### TASK INSTRUCTIONS
Restate word for word the lines of the entries below, starting with the line that holds "Before and after one commit to yjkweon24/yjkweon24.github.io, a" and ending with the line that holds "Also changed, not", and no others.

### DATASET RECORDS
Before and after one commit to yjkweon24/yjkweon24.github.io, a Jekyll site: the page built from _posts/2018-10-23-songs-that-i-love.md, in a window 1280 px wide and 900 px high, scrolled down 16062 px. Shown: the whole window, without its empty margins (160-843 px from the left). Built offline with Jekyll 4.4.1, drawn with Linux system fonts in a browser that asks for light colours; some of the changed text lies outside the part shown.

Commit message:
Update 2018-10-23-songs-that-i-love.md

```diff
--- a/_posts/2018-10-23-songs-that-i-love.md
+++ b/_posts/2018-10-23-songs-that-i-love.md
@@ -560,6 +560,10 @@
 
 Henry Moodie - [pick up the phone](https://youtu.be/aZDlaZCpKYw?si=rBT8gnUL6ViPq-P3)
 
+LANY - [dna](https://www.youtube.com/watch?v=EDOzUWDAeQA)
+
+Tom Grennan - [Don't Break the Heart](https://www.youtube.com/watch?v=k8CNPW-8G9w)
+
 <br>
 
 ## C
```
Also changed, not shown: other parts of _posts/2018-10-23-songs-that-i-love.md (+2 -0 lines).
==
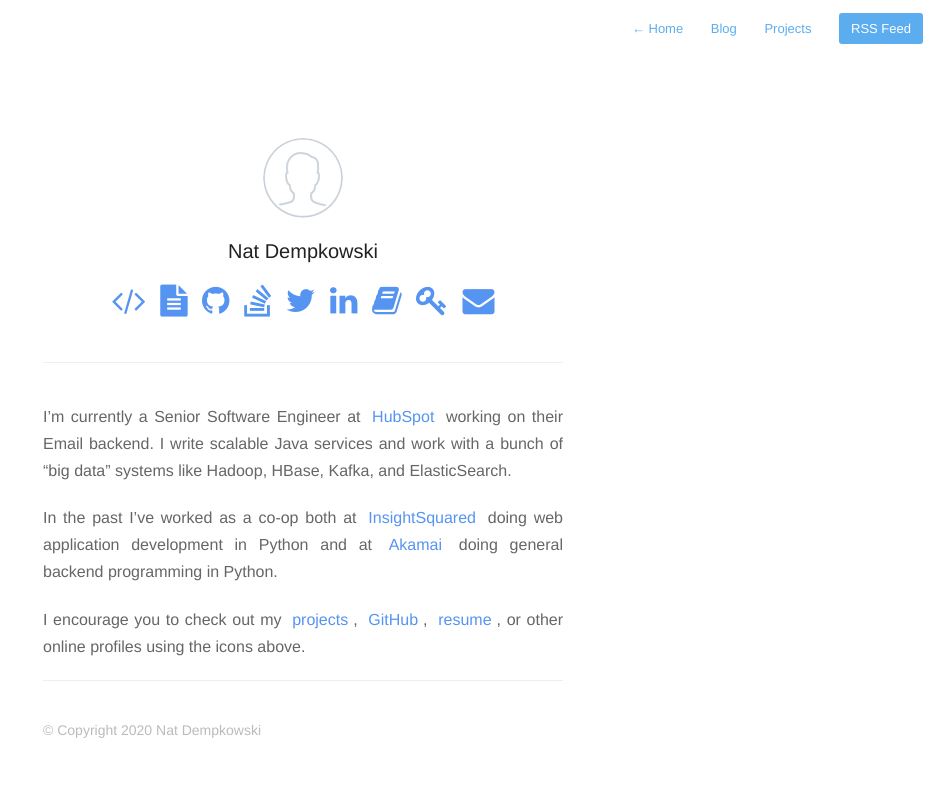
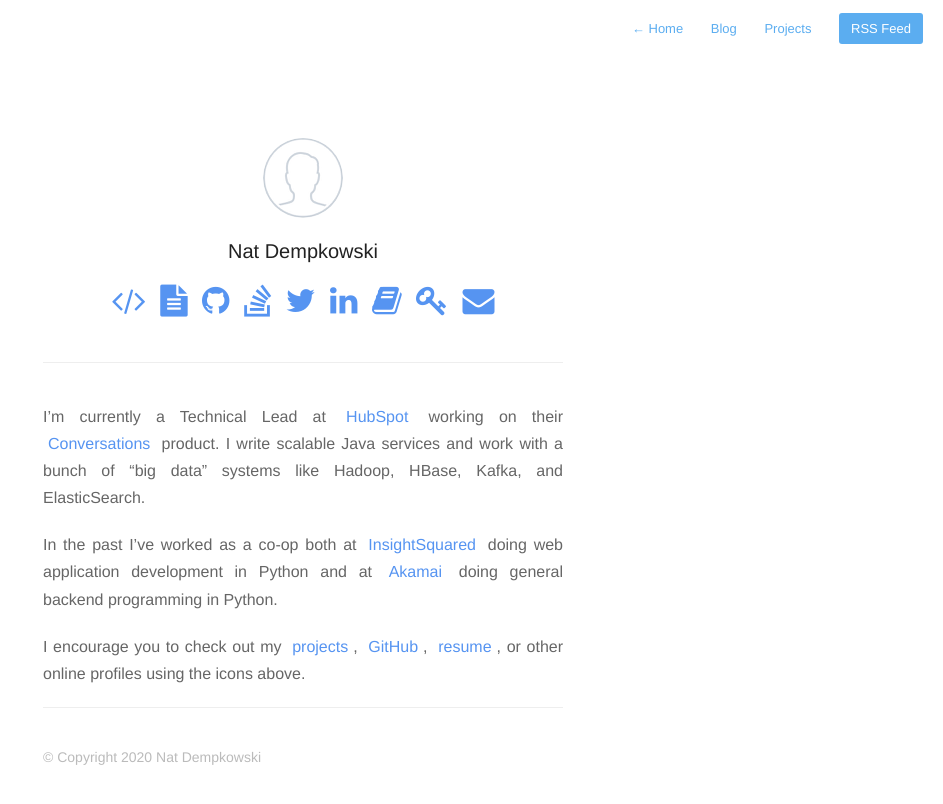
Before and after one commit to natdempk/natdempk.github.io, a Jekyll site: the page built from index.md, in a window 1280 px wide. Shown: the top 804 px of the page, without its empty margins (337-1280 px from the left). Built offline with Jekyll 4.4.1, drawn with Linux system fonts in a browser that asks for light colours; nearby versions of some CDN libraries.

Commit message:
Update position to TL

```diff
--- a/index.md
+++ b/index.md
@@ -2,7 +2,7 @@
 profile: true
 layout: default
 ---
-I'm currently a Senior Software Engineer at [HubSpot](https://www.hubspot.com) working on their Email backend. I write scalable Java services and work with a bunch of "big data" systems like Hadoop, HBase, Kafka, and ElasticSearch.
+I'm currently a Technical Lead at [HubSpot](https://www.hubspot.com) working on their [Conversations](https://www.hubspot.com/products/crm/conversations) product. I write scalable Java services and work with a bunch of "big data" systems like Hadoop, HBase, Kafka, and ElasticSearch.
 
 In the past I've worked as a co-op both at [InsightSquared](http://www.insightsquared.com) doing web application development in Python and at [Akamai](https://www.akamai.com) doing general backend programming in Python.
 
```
--
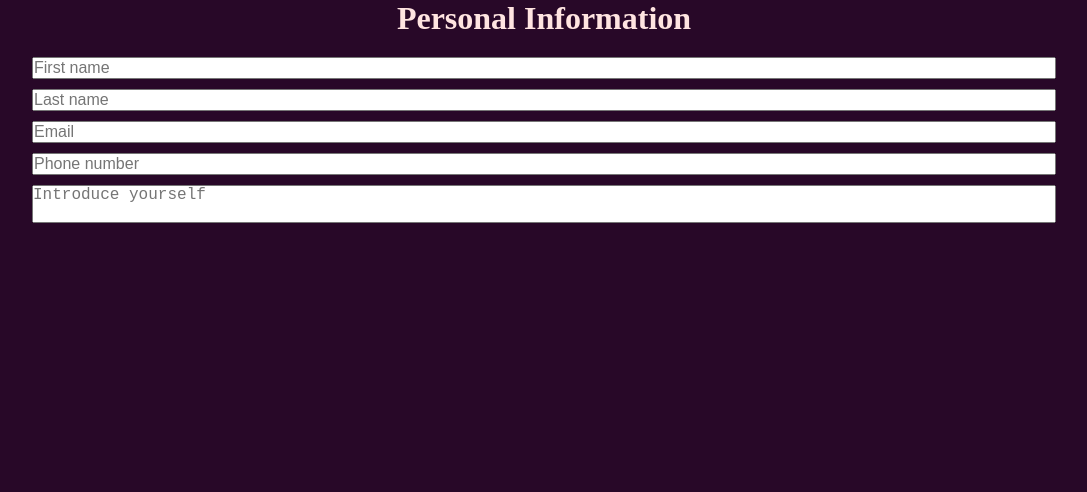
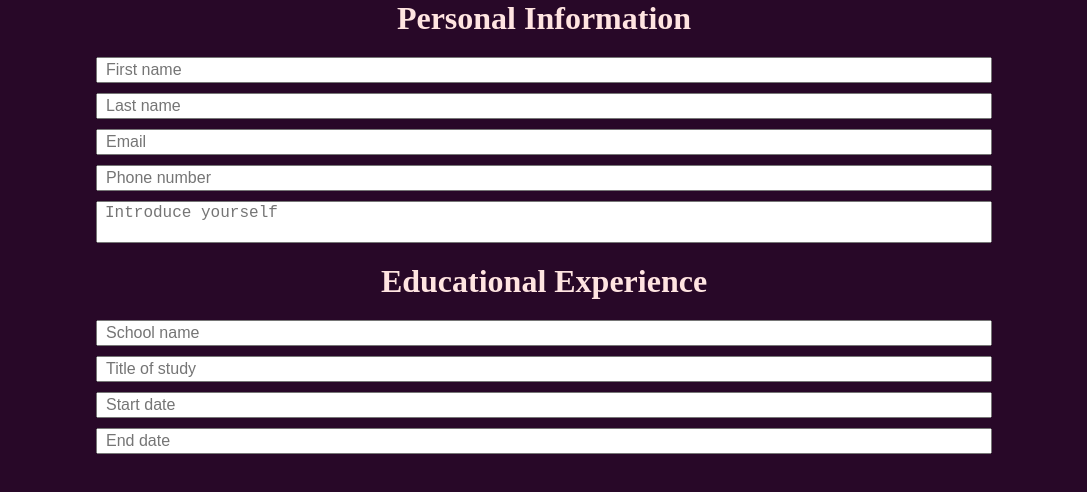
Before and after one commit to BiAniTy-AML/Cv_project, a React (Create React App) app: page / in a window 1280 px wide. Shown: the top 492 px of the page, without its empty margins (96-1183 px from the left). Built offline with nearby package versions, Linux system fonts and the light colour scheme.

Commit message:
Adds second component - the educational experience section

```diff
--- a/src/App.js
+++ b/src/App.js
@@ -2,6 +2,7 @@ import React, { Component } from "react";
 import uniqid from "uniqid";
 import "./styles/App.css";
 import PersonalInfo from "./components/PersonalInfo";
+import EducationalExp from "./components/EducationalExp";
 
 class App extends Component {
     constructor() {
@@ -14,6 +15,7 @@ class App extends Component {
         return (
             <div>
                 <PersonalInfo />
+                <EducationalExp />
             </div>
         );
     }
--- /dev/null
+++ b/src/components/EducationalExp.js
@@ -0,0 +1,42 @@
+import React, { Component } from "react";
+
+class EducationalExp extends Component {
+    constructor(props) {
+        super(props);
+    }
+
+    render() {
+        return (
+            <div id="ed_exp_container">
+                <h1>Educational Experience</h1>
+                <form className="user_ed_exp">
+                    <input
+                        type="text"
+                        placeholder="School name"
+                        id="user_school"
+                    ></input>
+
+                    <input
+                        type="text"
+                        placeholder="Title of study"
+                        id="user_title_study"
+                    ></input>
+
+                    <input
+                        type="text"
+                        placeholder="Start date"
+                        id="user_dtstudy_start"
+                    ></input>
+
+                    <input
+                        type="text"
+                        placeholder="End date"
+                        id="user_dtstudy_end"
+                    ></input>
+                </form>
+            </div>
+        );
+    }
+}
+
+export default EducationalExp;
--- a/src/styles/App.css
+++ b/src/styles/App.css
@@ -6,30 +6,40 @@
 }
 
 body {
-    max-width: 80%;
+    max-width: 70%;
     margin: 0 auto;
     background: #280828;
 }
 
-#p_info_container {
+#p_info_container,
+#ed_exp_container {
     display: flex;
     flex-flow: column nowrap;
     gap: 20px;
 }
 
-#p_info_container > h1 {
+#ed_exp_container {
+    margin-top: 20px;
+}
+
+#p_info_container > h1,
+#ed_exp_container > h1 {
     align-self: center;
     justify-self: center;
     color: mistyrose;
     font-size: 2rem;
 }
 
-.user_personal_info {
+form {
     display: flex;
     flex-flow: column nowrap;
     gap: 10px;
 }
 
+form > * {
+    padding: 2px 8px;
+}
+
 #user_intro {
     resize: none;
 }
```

### ANSWER FOR THIS EXERCISE
Before and after one commit to yjkweon24/yjkweon24.github.io, a Jekyll site: the page built from _posts/2018-10-23-songs-that-i-love.md, in a window 1280 px wide and 900 px high, scrolled down 16062 px. Shown: the whole window, without its empty margins (160-843 px from the left). Built offline with Jekyll 4.4.1, drawn with Linux system fonts in a browser that asks for light colours; some of the changed text lies outside the part shown.

Commit message:
Update 2018-10-23-songs-that-i-love.md

```diff
--- a/_posts/2018-10-23-songs-that-i-love.md
+++ b/_posts/2018-10-23-songs-that-i-love.md
@@ -560,6 +560,10 @@
 
 Henry Moodie - [pick up the phone](https://youtu.be/aZDlaZCpKYw?si=rBT8gnUL6ViPq-P3)
 
+LANY - [dna](https://www.youtube.com/watch?v=EDOzUWDAeQA)
+
+Tom Grennan - [Don't Break the Heart](https://www.youtube.com/watch?v=k8CNPW-8G9w)
+
 <br>
 
 ## C
```
Also changed, not shown: other parts of _posts/2018-10-23-songs-that-i-love.md (+2 -0 lines).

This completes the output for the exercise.